The broader impact/commercial potential of this Small Business Innovation Research Phase I project would be commercialization of a surfactant (acyl ethanolamine) made from renewable raw materials, which do not compete with food sources. Surfactants are the bubbly components of cleaning products that give them their cleansing power. Surfactants are manufactured from petroleum or from seed oils, such as palm oil. The use of those raw materials increases greenhouse gas pollution and contributes to deforestation of rainforests. Society is demanding environmentally sustainable (greener) products with reduction or removal of toxicity. The demand for greener chemicals creates an opportunity to replace today's surfactants with greener alternatives. The surfactant chemicals produced in this project are inherently safer than traditional chemicals because toxic solvents are not used, and the surfactants are biodegradable and produced from renewable raw materials such as sugars, and as a result do not contribute to increased greenhouse gas accumulation. The acyl ethanolamine surfactant is designed to replace current commercial surfactants, which are contaminated, during the current manufacturing process, with the carcinogen 1,4 dioxane. The surfactant produced by the effort described here will not contain any 1,4 dioxane. Successful completion of this project will demonstrate a new technology for the production of nonionic surfactants. This is significant since nonionic surfactants represent about 40% of the $30 billion surfactant market.
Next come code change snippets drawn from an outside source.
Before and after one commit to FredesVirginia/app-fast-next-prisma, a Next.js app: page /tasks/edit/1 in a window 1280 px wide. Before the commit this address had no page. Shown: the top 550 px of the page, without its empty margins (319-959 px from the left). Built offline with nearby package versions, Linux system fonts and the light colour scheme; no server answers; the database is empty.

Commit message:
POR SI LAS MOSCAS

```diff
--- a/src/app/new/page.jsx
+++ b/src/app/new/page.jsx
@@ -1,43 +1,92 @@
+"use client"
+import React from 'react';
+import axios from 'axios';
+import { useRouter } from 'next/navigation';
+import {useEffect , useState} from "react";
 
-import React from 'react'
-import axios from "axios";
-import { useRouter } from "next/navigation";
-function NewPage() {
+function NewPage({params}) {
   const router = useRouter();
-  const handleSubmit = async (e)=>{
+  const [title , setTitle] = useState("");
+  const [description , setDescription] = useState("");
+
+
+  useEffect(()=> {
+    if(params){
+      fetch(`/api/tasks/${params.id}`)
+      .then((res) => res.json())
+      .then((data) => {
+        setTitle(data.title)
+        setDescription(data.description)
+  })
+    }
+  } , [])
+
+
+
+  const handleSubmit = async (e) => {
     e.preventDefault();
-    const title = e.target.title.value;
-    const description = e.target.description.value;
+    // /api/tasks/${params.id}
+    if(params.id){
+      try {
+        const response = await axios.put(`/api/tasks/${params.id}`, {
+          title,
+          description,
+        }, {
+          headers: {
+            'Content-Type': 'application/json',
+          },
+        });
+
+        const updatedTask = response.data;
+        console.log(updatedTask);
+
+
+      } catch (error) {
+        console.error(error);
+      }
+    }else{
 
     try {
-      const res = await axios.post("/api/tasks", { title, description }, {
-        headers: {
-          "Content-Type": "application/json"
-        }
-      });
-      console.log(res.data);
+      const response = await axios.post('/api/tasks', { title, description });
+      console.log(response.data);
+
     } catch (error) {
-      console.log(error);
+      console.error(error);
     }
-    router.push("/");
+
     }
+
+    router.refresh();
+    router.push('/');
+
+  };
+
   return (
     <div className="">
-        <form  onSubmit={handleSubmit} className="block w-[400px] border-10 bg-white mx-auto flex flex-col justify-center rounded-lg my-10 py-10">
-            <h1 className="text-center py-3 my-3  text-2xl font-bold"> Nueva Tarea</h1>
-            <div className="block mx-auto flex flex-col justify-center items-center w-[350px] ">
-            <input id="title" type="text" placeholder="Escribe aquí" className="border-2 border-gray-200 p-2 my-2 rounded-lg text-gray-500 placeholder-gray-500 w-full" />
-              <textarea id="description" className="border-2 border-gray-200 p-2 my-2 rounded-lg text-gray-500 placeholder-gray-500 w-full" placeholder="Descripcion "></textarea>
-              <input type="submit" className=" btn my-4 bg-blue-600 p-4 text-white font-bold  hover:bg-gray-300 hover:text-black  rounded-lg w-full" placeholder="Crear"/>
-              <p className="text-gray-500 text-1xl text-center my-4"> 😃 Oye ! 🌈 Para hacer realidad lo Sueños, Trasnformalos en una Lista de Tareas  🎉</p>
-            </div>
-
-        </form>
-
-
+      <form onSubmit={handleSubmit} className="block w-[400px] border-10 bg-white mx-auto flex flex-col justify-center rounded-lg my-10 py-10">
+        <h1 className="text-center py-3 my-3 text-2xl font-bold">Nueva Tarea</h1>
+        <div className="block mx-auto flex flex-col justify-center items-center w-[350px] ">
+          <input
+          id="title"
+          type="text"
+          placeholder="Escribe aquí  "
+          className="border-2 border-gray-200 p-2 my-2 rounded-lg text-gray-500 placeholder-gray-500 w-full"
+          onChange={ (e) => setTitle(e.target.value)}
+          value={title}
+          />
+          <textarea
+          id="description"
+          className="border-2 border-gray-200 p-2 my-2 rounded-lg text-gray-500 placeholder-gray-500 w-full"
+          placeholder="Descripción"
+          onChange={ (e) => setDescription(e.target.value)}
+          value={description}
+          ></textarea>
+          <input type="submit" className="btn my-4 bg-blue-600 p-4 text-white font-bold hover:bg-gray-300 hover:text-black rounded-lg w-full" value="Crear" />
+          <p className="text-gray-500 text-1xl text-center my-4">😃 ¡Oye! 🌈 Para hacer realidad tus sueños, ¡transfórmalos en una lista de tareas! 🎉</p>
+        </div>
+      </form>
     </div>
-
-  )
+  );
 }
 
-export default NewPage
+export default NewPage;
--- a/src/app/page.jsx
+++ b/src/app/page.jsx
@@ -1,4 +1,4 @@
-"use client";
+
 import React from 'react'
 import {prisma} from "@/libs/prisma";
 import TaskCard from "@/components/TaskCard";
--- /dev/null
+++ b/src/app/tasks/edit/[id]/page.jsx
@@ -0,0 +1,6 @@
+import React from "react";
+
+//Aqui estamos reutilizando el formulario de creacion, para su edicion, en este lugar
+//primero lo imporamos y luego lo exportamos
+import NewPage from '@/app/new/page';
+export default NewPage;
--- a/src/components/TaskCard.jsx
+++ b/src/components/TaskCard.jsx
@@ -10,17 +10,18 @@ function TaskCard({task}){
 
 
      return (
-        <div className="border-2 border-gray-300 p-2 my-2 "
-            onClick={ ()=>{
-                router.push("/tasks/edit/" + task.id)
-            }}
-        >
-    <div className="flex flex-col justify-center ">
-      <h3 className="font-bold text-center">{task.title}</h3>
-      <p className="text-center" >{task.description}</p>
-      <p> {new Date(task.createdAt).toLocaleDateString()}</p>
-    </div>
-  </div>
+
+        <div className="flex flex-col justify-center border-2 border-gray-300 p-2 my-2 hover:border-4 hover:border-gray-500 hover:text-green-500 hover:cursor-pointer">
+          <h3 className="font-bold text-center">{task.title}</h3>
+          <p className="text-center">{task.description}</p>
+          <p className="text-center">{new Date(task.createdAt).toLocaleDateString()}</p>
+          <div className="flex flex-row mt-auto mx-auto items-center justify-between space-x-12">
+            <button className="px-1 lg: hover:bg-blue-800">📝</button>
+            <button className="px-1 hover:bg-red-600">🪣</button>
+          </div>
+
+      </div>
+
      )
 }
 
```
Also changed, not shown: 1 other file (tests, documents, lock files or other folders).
The technical objective of this Phase I research project is to construct a Bacillus strain that produces an acyl amino alcohol surfactant, namely, acyl ethanolamine. Certain naturally existing peptide synthetase enzymes catalyze the linkage of particular amino acids to other particular amino acids. In addition, certain peptide synthetase enzymes catalyze the linkage of particular fatty acids to particular amino acids. Past work demonstrated that this system can be engineered to catalyze the creation of unique molecules, such as acyl glycinate (fatty acid linked to glycine). During enzymatic synthesis of acyl glycinate, glycine is covalently attached to the synthetase via a thioester bond. Product release is catalyzed by a thioesterse domain. Release by a thioesterase results in production of fatty acid linked to the amino acid glycine. Certain naturally occurring peptide synthetase enzymes use reductase domains to release products. We hypothesize that release of acyl glycine via a reductase domain will result in the synthesis of acyl ethanolamine, rather than acyl glycine. The objective of this Phase I project is to create a chimeric peptide synthetase enzyme that converts acyl glycine into acyl ethanolamine during the process of release of the product from the enzyme.